‘Aladdin’ Takes Us on a Magic Carpet Ride

Broken Box’s Newest Play Runs November 29 through December 1

In the coming weeks, Broken Box can be found in a rather unusual situation—guys dressing up as women, a girl playing the lead male and occasionally, some breaking into song. The reason? Broken Box is rehearsing “Aladdin,” the selection for this year’s annual fall production.

But don’t expect the Disney version. Created by Stuart Arden, this “Aladdin” is a British pantomime, which is a form of theater that incorporates a lot of audience participation.

“What’s nice about it is that it’s enjoyable for little kids, because they enjoy the physical humor, but a lot of the lines, a lot of the jokes are aimed at adults,” drama teacher Nancy Moran said. “You can really attract both ends of the spectrum for your audience.”

Cast members have been enjoying the different experience.

“I was really excited,” senior Marissa Palmor said. “We usually stick to things like Shakespeare … I think it’s good for us to be thrown into something challenging.”

Marissa will be playing the lead male role of Aladdin; the gender-switch is a tradition for British pantomime. Senior Grayson Carr plays Widow Twanky, Aladdin’s mother, also following the tradition of a male playing the lead female.

“It was hard in the beginning to find a character that wouldn’t be too annoying,” Grayson said. “It’s such a physical, big role—it can be really hard.”

British pantomime is largely based on puns and slapstick humor. But Broken Box had some more serious issues as well—the character of a Chinese inspector incited much debate.

“[His lines] were very stereotypical … of Asians,” Moran said. “And we have to be aware of how we present ourselves to the community.”

After several class discussions, the class decided to alter the character. However, rehearsals have been running smoothly.

Another unique aspect of this product is the addition of songs.

“They’re taken off really well-known songs,” junior Katie Chansler said. “They’re songs that people today would recognize. … We’re not really used to it so at first, it was kind of difficult.”

Nevertheless, they have so far come across only small problems with things like entrance and exit cues, appropriate gestures of shock and horror and cape-swishing techniques.

“They’ve really started to make it their own,” Moran said.

This is the first Broken Box production for sophomore Emma Carr, who plays Princess Martini, somewhat the equivalent of Disney’s Princess Jasmine.

“It’s exciting to finally be in Broken Box,” Emma said. “And I think [“Aladdin”] is a good play to start with, because it’s a comedy. It’s easier for actors to get into.

For both returning and new Broken Box members, “Aladdin” seems like it will be a success.
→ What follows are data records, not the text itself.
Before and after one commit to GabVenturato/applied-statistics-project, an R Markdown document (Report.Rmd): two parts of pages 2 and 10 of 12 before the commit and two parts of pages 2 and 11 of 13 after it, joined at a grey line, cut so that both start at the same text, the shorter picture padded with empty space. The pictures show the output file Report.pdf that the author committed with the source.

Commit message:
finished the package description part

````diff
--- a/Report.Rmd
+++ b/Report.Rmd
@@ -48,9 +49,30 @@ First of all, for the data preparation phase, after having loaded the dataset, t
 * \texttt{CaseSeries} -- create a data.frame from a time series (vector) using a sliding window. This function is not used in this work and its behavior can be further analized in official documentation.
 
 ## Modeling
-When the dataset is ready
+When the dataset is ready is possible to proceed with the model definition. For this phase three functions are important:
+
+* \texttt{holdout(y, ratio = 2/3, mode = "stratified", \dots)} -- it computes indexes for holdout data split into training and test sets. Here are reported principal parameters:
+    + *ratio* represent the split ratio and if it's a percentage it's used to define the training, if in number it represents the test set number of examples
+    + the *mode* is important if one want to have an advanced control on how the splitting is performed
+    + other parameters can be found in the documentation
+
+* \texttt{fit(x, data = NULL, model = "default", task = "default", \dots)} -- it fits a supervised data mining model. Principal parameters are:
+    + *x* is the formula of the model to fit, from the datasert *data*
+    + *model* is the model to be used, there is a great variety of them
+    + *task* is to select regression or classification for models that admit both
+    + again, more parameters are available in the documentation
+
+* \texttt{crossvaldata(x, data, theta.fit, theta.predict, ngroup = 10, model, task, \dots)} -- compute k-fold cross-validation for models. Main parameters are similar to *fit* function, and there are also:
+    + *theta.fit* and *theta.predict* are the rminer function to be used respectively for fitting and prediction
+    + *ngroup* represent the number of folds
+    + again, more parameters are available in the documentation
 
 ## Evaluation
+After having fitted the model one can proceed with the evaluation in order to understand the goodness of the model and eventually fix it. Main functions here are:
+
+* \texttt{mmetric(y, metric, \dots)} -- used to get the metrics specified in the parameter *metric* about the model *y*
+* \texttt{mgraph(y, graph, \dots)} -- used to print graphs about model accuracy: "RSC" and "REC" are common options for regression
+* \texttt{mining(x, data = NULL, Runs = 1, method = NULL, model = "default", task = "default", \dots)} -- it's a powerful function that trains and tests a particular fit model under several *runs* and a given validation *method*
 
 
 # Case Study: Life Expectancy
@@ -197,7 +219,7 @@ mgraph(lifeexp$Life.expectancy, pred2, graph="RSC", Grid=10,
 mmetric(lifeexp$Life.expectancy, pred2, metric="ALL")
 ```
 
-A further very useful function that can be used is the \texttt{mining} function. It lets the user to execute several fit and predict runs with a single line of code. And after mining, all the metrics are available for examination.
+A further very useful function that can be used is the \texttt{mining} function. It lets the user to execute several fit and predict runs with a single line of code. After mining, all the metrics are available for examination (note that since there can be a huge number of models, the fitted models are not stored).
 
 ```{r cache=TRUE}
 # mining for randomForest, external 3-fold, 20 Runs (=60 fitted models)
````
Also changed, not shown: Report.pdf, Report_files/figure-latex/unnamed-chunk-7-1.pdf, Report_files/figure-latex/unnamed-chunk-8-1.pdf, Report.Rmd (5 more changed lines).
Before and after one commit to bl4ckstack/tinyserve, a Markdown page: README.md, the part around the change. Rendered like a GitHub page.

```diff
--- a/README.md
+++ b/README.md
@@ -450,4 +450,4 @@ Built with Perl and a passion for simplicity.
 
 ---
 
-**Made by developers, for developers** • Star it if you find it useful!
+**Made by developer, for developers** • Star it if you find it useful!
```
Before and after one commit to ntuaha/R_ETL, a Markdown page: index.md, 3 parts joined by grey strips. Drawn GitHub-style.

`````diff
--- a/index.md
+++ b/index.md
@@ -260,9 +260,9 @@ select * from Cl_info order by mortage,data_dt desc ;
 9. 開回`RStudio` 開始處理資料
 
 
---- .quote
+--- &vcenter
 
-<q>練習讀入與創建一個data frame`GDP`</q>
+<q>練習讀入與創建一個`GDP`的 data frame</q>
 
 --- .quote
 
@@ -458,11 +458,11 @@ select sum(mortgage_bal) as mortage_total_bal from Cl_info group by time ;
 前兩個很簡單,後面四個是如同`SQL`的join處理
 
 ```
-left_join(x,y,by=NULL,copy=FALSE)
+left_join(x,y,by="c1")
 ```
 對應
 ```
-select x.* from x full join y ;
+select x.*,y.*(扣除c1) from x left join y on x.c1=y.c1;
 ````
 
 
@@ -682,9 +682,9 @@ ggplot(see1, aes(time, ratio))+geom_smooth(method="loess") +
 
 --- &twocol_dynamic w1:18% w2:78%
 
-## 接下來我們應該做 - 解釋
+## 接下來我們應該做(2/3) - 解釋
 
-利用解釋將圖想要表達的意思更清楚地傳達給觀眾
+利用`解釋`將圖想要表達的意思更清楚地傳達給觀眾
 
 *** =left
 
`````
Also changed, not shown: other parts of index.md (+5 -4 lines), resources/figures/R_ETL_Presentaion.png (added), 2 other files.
“It’s really fun … and really outrageous,” Marissa said.

Broken Box will be performing “Aladdin” November 29 and 30 at 7 p.m. and December 1 at 2 p.m. and 7 p.m. Tickets cost $5 ahead of time and $8 at the door.